Previous molecular dynamics simulations have shown that compression of silica glass surfaces occurs upon formation of an interface with a model crystal and that a structural change caused by this process is retained after glass and crystal are separated. The remnant structural modification caused by this stress was an increase in the concentration of siloxane bond angles less than 150° in the near surface region of the glass. It was expected that the structural modification associated with interface formation and separation could represent an increase in the concentration of less stable siloxane bonds, particularly in the presence of water molecules. It was also recognized that a decreased stability could indicate greater reactivity with water molecules. Thus, water reaction on silica surfaces was simulated before and after stress modification and the subsequent structural relaxations in the glass surface were observed. Decreased stability, represented by a greater number of bond ruptures, existed after interface formation and removal. These bond ruptures were Si-O bonds breaking and reforming siloxane bonds with an angle nearer the average and also Si-O bonds breaking to react with water forming silanols.
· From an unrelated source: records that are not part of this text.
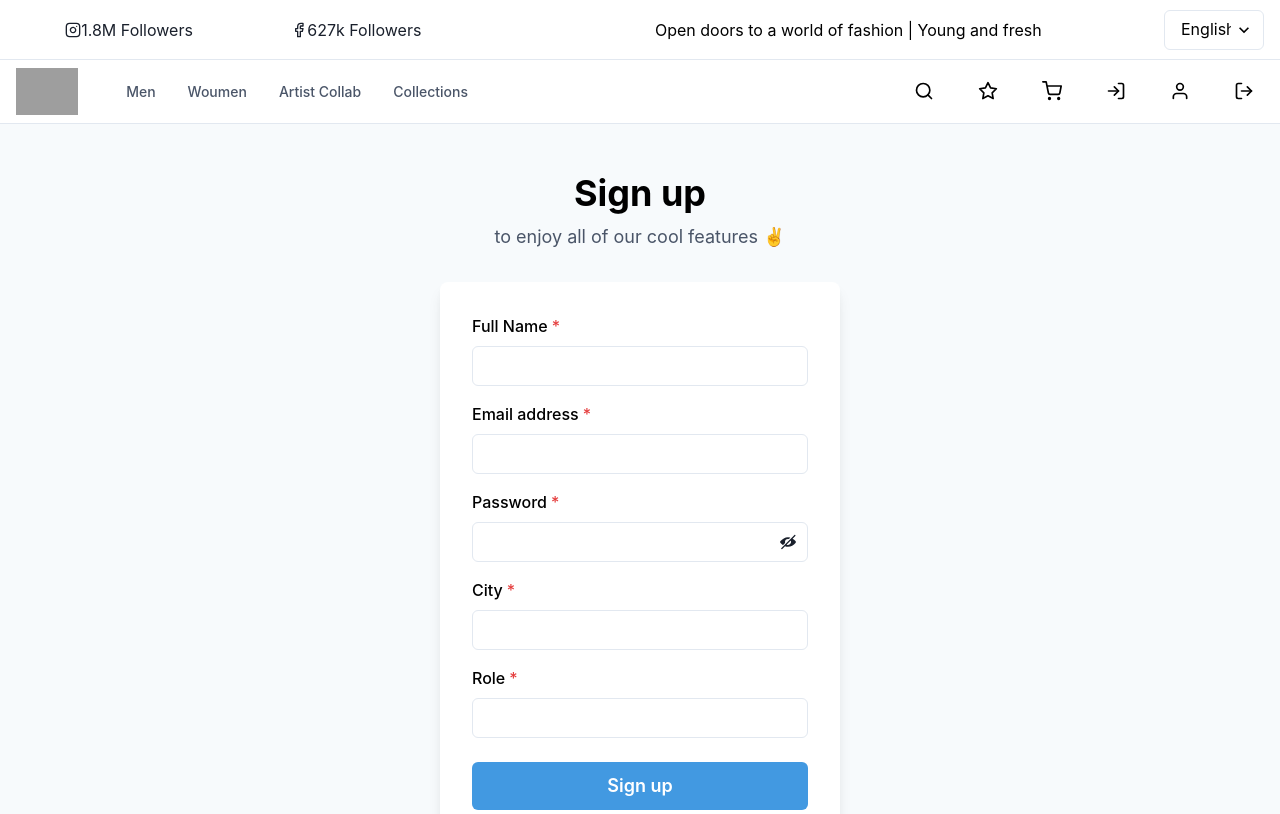
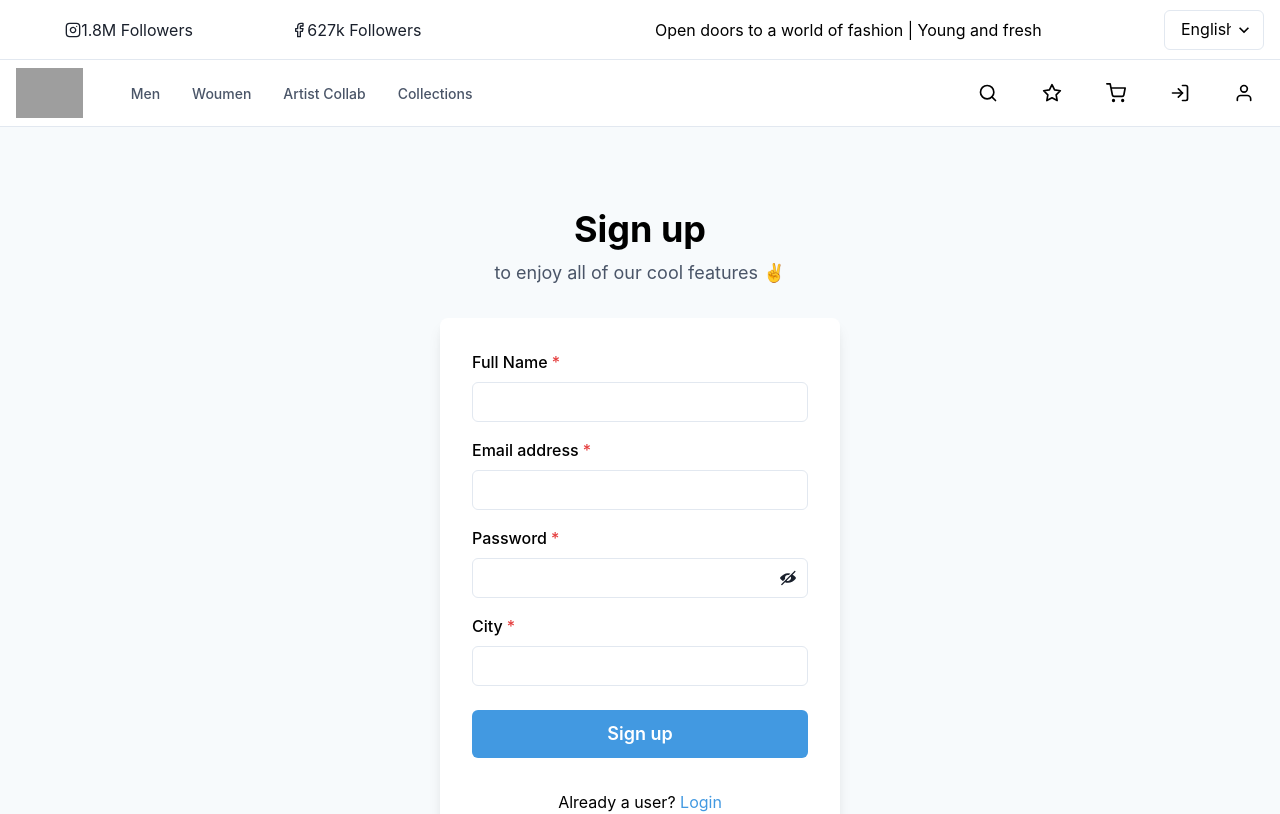
Before and after one commit to RitikSingh11661/fashion_verge, a React (Create React App) app in the folder frontend/: page /signup in a window 1280 px wide. Shown: the top 814 px of the page. Built offline with nearby package versions, Linux system fonts and the light colour scheme; grey boxes are pictures that could not be loaded.

Commit message:
login & signup updated

```diff
--- a/frontend/src/Components/NavBarF.jsx
+++ b/frontend/src/Components/NavBarF.jsx
@@ -1,7 +1,7 @@
-import {Box,Flex,Text,IconButton,Button,Stack,Collapse,Icon,Link,Popover,PopoverTrigger,PopoverContent,useColorModeValue,useBreakpointValue,useDisclosure,Image, VStack} from '@chakra-ui/react';
-import {HamburgerIcon,CloseIcon,ChevronDownIcon,ChevronRightIcon} from '@chakra-ui/icons';
-import {Link as Goto, useNavigate} from 'react-router-dom'
-import {FiAtSign, FiDollarSign, FiLogIn, FiLogOut, FiSearch, FiShoppingCart, FiStar, FiUser} from 'react-icons/fi';
+import { Box, Flex, Text, IconButton, Button, Stack, Collapse, Icon, Link, Popover, PopoverTrigger, PopoverContent, useColorModeValue, useBreakpointValue, useDisclosure, Image, VStack } from '@chakra-ui/react';
+import { HamburgerIcon, CloseIcon, ChevronDownIcon, ChevronRightIcon } from '@chakra-ui/icons';
+import { Link as Goto, useNavigate } from 'react-router-dom'
+import { FiAtSign, FiDollarSign, FiLogIn, FiLogOut, FiSearch, FiShoppingCart, FiStar, FiUser } from 'react-icons/fi';
 import { useContext, useEffect, useState } from 'react';
 import { authState } from '../ContextProv/AuthContextProv';
 import jwtDecode from 'jwt-decode';
@@ -9,33 +9,30 @@ import axios from 'axios';
 
 export default function Navbar() {
   const { isOpen, onToggle } = useDisclosure();
-    const [user,setUser]=useState({});
-    const navigate=useNavigate();
-    const {logoutUser}=useContext(authState);
+  const [user, setUser] = useState({});
+  const navigate = useNavigate();
+  const { logoutUser } = useContext(authState);
   const isAuth = localStorage.getItem('isAuth');
-    console.log('isAuth:', isAuth)
 
-    const handleLogout=()=>{
+  const handleLogout = () => {
     logoutUser(false)
     // localStorage.removeItem('isAuth');
     // localStorage.removeItem('token');
     localStorage.clear();
-      if(isAuth)alert('Logout Succesfull !')
+    if (isAuth) alert('Logout Succesfully !')
     window.location.reload();
   }
 
-    const handleLogo=()=>{
-      navigate('/')
+  const handleLogo=()=>{navigate('/')}
+
+  useEffect(() => {
+    const token = localStorage.getItem('token');
+    if (token) {
+      const { userId } = jwtDecode(token);
+      axios.get(`${process.env.REACT_APP_API_AI}/users/${userId}`).then(res => setUser(res.data.data[0]))
+      .catch(err => console.log('error', err))
     }
-
-    useEffect(()=>{
-      const token = localStorage.getItem('token');
-      if(token){
-        const {userId}=jwtDecode(token);
-        axios.get(`${process.env.REACT_APP_API_AI}/users/${userId}`).then(res=>setUser(res.data.data[0]))
-        .catch(err=>console.log('error',err))
-      }
-    },[])
+  }, [])
 
   return (
     <Box top={0} bottom={0} position={'sticky'} zIndex={99}>
@@ -63,7 +60,7 @@ import axios from 'axios';
           />
         </Flex>
         <Flex flex={{ base: 1 }} justify={{ base: 'center', md: 'start' }}>
-            <Image cursor={'pointer'} onClick={handleLogo} src='https://i.ibb.co/GT0wDv2/fashion1.jpg' width={['40%','40%','10%','7%']} textAlign={useBreakpointValue({ base: 'center', md: 'left' })}/>
+          <Image cursor={'pointer'} onClick={handleLogo} src='https://i.ibb.co/GT0wDv2/fashion1.jpg' width={['40%', '40%', '10%', '7%']} textAlign={useBreakpointValue({ base: 'center', md: 'left' })} />
           <Flex display={{ base: 'none', md: 'flex' }} ml={10}>
             <DesktopNav />
           </Flex>
@@ -80,7 +77,7 @@ import axios from 'axios';
             fontWeight={400}
             color={'black'}
             variant={'link'}>
-            <FiSearch/>
+            <FiSearch />
           </Button>
           <Button
             as={'a'}
@@ -88,7 +85,7 @@ import axios from 'axios';
             fontWeight={400}
             color={'black'}
             variant={'link'}>
-            <FiStar/>
+            <FiStar />
           </Button>
           <Button
             as={'a'}
@@ -97,44 +94,23 @@ import axios from 'axios';
             color={'black'}
             variant={'link'}>
             <Goto to='/cart'>
-            <FiShoppingCart/>
+              <FiShoppingCart />
             </Goto>
           </Button>
-            <Button
-              as={'a'}
-              fontSize={'xl'}
-              fontWeight={400}
-              color={'black'}
-              variant={'link'}
-              >
-              {!isAuth && <Goto to='/login'><FiLogIn/></Goto>}
-              {user && <Text>{user.name}</Text>}
+          <Button as={'a'} fontSize={'xl'} fontWeight={400} color={'black'} variant={'link'}>
+            {isAuth?<Text>{user.name}</Text>:<Goto to='/login'><FiLogIn /></Goto>}
           </Button>
-            <Button
-              as={'a'}
-              fontSize={'xl'}
-              fontWeight={400}
-              color={'black'}
-              variant={'link'}
-              // color={'white'}
-              // bg={'pink.400'}
-              // _hover={{
-              //   bg: 'pink.300',
-              // }}
-              >
-              {!isAuth && <Goto to='/signup'><FiUser/></Goto>}
+          {!isAuth &&
+            <Button as={'a'} fontSize={'xl'} fontWeight={400} color={'black'} variant={'link'}
+            // color={'white'},bg={'pink.400'},_hover={{ bg: 'pink.300'}}
+            ><Goto to='/signup'><FiUser/></Goto>
             </Button>
-            <Button
-              as={'a'}
-              fontSize={'xl'}
-              fontWeight={400}
-              color={'black'}
-              variant={'link'}
-              cursor={'pointer'}
-              onClick={handleLogout}
-              >
+          }
+          {isAuth &&
+            <Button as={'a'} fontSize={'xl'} fontWeight={400} color={'black'} variant={'link'} cursor={'pointer'} onClick={handleLogout}>
               <FiLogOut />
             </Button>
+          }
         </Stack>
       </Flex>
 
@@ -270,7 +246,7 @@ import axios from 'axios';
         )}
       </Flex>
 
-        <Collapse  in={isOpen} animateOpacity style={{ marginTop: '0!important' }}>
+      <Collapse in={isOpen} animateOpacity style={{ marginTop: '0!important' }}>
         <Stack
           mt={2}
           pl={4}
@@ -392,7 +368,7 @@ import axios from 'axios';
       {
         label: 'Varsity',
         href: '#',
-          },{
+      }, {
         label: 'Retrograde',
         href: '#',
       },
--- a/frontend/src/Pages/Signup.jsx
+++ b/frontend/src/Pages/Signup.jsx
@@ -1,10 +1,9 @@
 import React from 'react';
-import {Flex, Box,FormControl,FormLabel,Input,InputGroup,HStack,InputRightElement,Stack,Button,Heading,Text,useColorModeValue,Link,useToast} from '@chakra-ui/react';
+import {Flex, Box,FormControl,FormLabel,Input,InputGroup,InputRightElement,Stack,Button,Heading,Text,useColorModeValue,Link,useToast} from '@chakra-ui/react';
 import { useState } from 'react';
 import { ViewIcon, ViewOffIcon } from '@chakra-ui/icons';
 import {Link as Goto, useNavigate} from 'react-router-dom'
 import { signup } from '../Redux/Auth/actions';
-import axios from 'axios';
 import { useDispatch } from 'react-redux';
 
 const Signup = () => {
@@ -14,28 +13,48 @@ const Signup = () => {
     const [email,setEmail]=useState('')
     const [password,setPassword]=useState('')
     const [city,setCity]=useState('')
-    const [role,setRole]=useState('')
     const navigate = useNavigate();
     const toast = useToast();
 
-    const handleSubmit = async(e, user) => {
+    const wait=()=>{
+      return  toast({
+        title: "Signing up",
+        description: `Please wait`,
+        status: "loading",
+        duration: 3000,
+        position: "top",
+        isClosable: true,
+    });
+    }
+
+    let signUpSucceed = (msg) => {
+      return toast({
+          title: "Successfully created your account.",
+          description: msg,
+          status: "success",
+          duration: 3000,
+          position: "top",
+          isClosable: true,
+      });
+  };
+    const handleSubmit = async(e, user={name,email,password,city,role:'user',wallet:100}) => {
       if (typeof e!=='number')e.preventDefault();
-      const res=await axios.post(`${process.env.REACT_APP_API_AI}/user/add`, JSON.stringify(user), {
-          headers: {'Content-Type': 'application/json'}
-      }).then(() => {
-          dispatch(signup(user)).then(() => {navigate("/login")});
-      }).catch(()=>{
+      wait();
+      try {
+        const res = await dispatch(signup(user));
+        signUpSucceed(res?.data.msg);
+        navigate("/login")
+      } catch (error) {
         toast({
-              title: "User already exist.",
-              description: `Try different ${user.email}`,
+          title: "Unable to create account",
+          description: `${error.response?.data.msg}`,
           status: "error",
           duration: 3000,
           position: "top",
           isClosable: true,
       });
-      })
+      }
   };
-
 
   return (
 <Flex minH={'100vh'} align={'center'} justify={'center'} color={'black'} bg={useColorModeValue('gray.50', 'gray.800')}>
@@ -44,11 +63,8 @@ const Signup = () => {
           <Heading fontSize={'4xl'} textAlign={'center'}>Sign up</Heading>
           <Text fontSize={'lg'} color={'gray.600'}>to enjoy all of our cool features ✌️</Text>
         </Stack>
-        <Box
-          rounded={'lg'}
-          bg={useColorModeValue('white', 'gray.700')}
-          boxShadow={'lg'}
-          p={8}>
+        <form onSubmit={(e)=>handleSubmit(e)}>
+        <Box rounded={'lg'} bg={useColorModeValue('white', 'gray.700')} boxShadow={'lg'} p={8}>
           <Stack spacing={4}>
               <Box>
                 <FormControl id="firstName" isRequired>
@@ -65,11 +81,7 @@ const Signup = () => {
               <InputGroup>
                 <Input type={showPassword ? password : 'password'} value={password} onChange={(e)=>setPassword(e.target.value)} />
                 <InputRightElement h={'full'}>
-                  <Button
-                    variant={'ghost'}
-                    onClick={() =>
-                      setShowPassword((showPassword) => !showPassword)
-                    }>
+                  <Button variant={'ghost'} onClick={() =>setShowPassword((showPassword) => !showPassword)}>
                     {showPassword ? <ViewIcon /> : <ViewOffIcon />}
                   </Button>
                 </InputRightElement>
@@ -79,30 +91,17 @@ const Signup = () => {
                   <FormLabel>City</FormLabel>
                   <Input type="text" value={city} onChange={(e)=>setCity(e.target.value)}/>
                 </FormControl>
-                <FormControl id="city" isRequired>
-                  <FormLabel>Role</FormLabel>
-                  <Input type="text" value={role} onChange={(e)=>setRole(e.target.value)}/>
-                </FormControl>
             <Stack spacing={10} pt={2}>
-              <Button
-                loadingText="Submitting"
-                size="lg"
-                bg={'blue.400'}
-                color={'white'}
-                onClick={handleSubmit}
-                _hover={{
-                  bg: 'blue.500',
-                }}>
+              <Button type='submit' loadingText="Submitting" size="lg" bg={'blue.400'} color={'white'} _hover={{bg:'blue.500'}}>
                 Sign up
               </Button>
             </Stack>
-            <Stack pt={6}>
-              <Text align={'center'}>
-                Already a user? <Link color={'blue.400'}><Goto to='/login'>Login</Goto></Link>
-              </Text>
+            <Stack pt={4}>
+              <Text align={'center'}> Already a user? <Link color={'blue.400'}><Goto to='/login'>Login</Goto></Link></Text>
             </Stack>
           </Stack>
         </Box>
+        </form>
       </Stack>
     </Flex>
   )
--- a/frontend/src/Redux/App/actions.js
+++ b/frontend/src/Redux/App/actions.js
@@ -23,9 +23,6 @@ export const getCaroselsDataFailure = () => {
   return { type: GET_CAROSELS_DATA_FAILURE }
 }
 
-
-
-
 export const getProduct = (param) => (dispatch) => {
   dispatch(getProductsRequest());
   axios.get("https://universal-mall-api.onrender.com/products", param).then((res) => {
```
Also changed, not shown: frontend/public/index.html (+4 -7 lines), frontend/src/Redux/Auth/actions.js (+13 -10 lines), frontend/public/fashion_logo.png (added), 1 other file (tests, documents, lock files or other folders). Lines whose indentation alone changed are shown as unchanged.
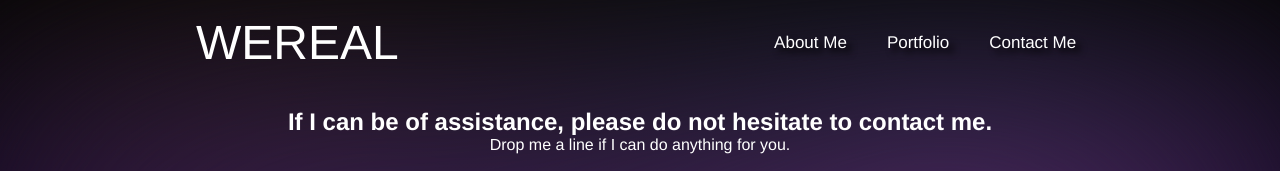
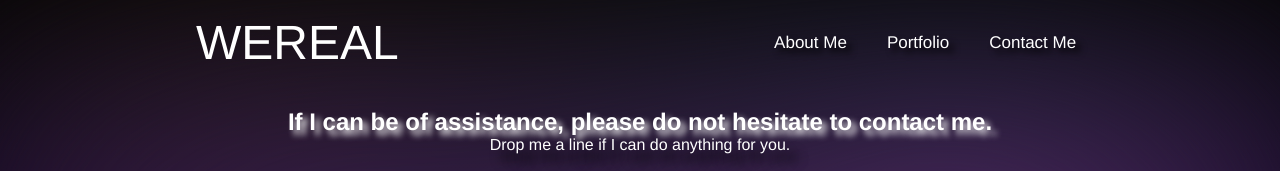
Before and after one commit to wereal/Wereal.github.io, a plain HTML site: page Contactme/Contactme.html in a window 1280 px wide. Shown: the top 171 px of the page. Drawn offline with Linux system fonts and the light colour scheme; files whose address does not match are found by name.

Commit message:
26.1.23
Updated some html code

```diff
--- a/Contactme/Contactme.html
+++ b/Contactme/Contactme.html
@@ -51,8 +51,8 @@
 <section>
 
 <div style="text-align:center">
-  <h2>If I can be of assistance, please do not hesitate to contact me.</h2>
-  <p>Drop me a line if I can do anything for you.</p>
+  <h2 style=" text-shadow: 5px 5px 6px  rgb(255, 255, 255);"> If I can be of assistance, please do not hesitate to contact me.</h2>
+  <p style=" text-shadow: 11px 11px 11px  rgb(0, 0, 0);">Drop me a line if I can do anything for you.</p>
 </div>
 
 <!-- GitHub Section -->
```
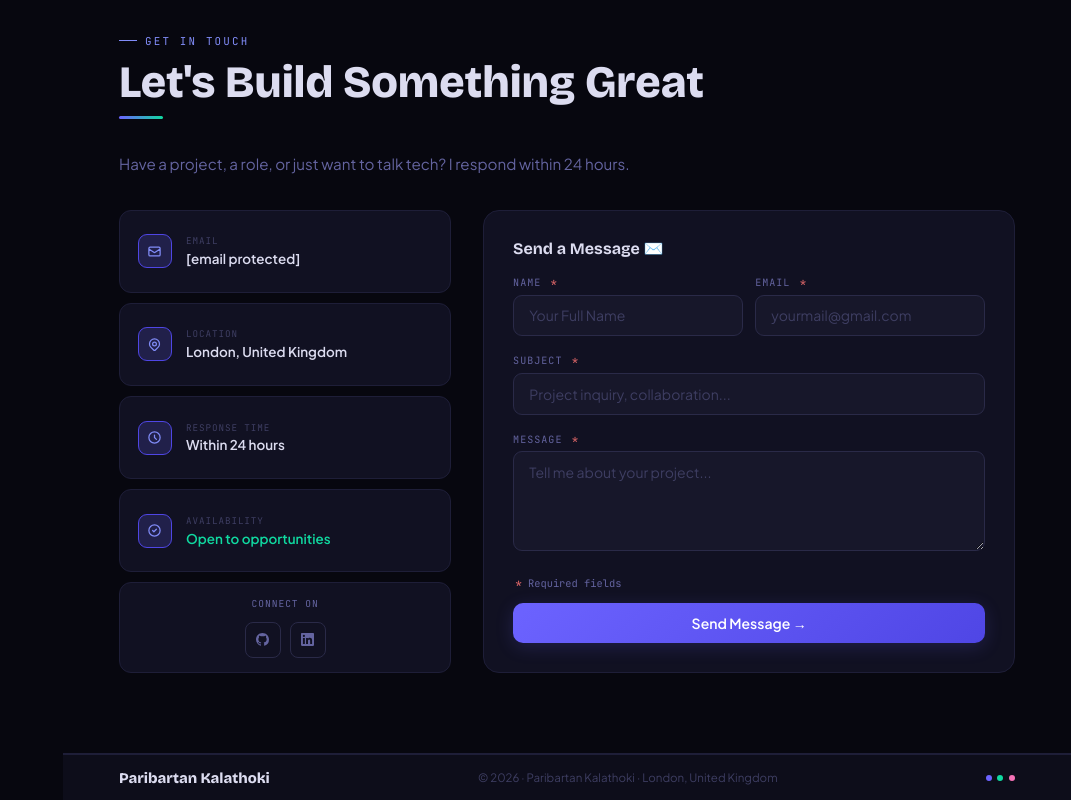
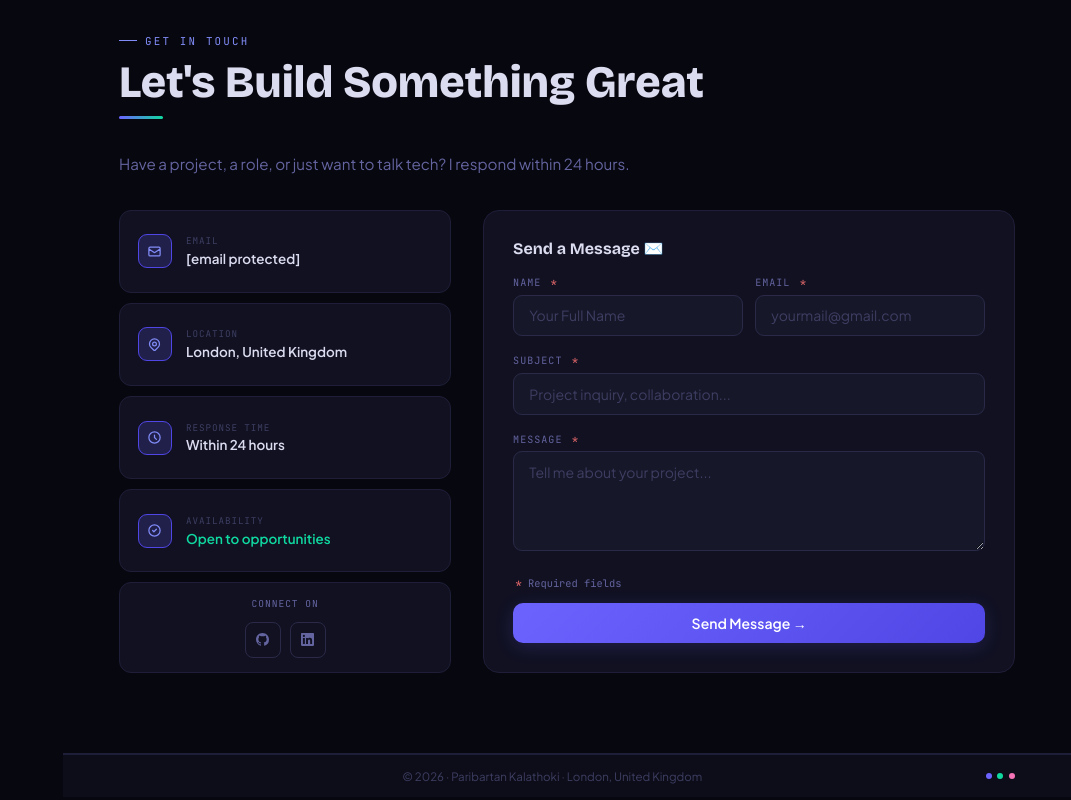
Before and after one commit to paribartankalathoki/portfolio-website, a plain HTML site: page index.html in a window 1280 px wide. Shown: the part 5779-6579 px from the top of the page, without its empty margins (209-1280 px from the left). Drawn offline with nearby package versions, Linux system fonts and the light colour scheme.

```diff
--- a/index.html
+++ b/index.html
@@ -1060,7 +1060,7 @@
             <!-- FOOTER -->
             <footer>
                 <div class="footer-inner">
-                    <span class="footer-name">Paribartan Kalathoki</span>
+                    <span class="footer-name"></span>
                     <span class="footer-cr">© 2026 · Paribartan Kalathoki · London, United Kingdom</span>
                     <div class="footer-dots">
                         <div class="fdot" style="background:var(--accent)"></div>
```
A greater number of silanols formed after interface formation and removal than before, demonstrating a greater reactivity with water after interface formation and separation.
ASJC Scopus subject areas
- Electronic, Optical and Magnetic Materials
- Ceramics and Composites
- Condensed Matter Physics
- Materials Chemistry